# PROBLEM TO SOLVE
Set down, please, without alteration, the lines of the entries below from the first through the one containing "Group synthetic variants by family in CV".

# INFORMATION SHOWN
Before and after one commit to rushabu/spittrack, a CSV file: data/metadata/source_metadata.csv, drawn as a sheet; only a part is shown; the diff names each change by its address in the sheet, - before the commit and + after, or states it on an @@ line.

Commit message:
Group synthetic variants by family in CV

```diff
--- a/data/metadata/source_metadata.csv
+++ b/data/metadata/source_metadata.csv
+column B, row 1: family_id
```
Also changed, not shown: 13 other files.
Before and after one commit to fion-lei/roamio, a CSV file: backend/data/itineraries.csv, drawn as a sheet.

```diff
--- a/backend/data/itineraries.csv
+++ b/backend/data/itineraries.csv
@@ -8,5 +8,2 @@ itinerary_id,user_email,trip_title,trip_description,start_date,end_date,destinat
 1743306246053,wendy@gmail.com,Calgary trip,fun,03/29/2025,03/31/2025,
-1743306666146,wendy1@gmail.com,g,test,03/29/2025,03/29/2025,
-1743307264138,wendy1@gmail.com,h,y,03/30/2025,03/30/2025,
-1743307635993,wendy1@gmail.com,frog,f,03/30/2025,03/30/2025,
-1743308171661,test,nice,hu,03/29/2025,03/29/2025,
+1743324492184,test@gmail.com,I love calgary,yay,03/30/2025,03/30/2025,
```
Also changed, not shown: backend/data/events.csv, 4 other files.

# ANSWER TO THIS TASK
Before and after one commit to rushabu/spittrack, a CSV file: data/metadata/source_metadata.csv, drawn as a sheet; only a part is shown; the diff names each change by its address in the sheet, - before the commit and + after, or states it on an @@ line.

Commit message:
Group synthetic variants by family in CV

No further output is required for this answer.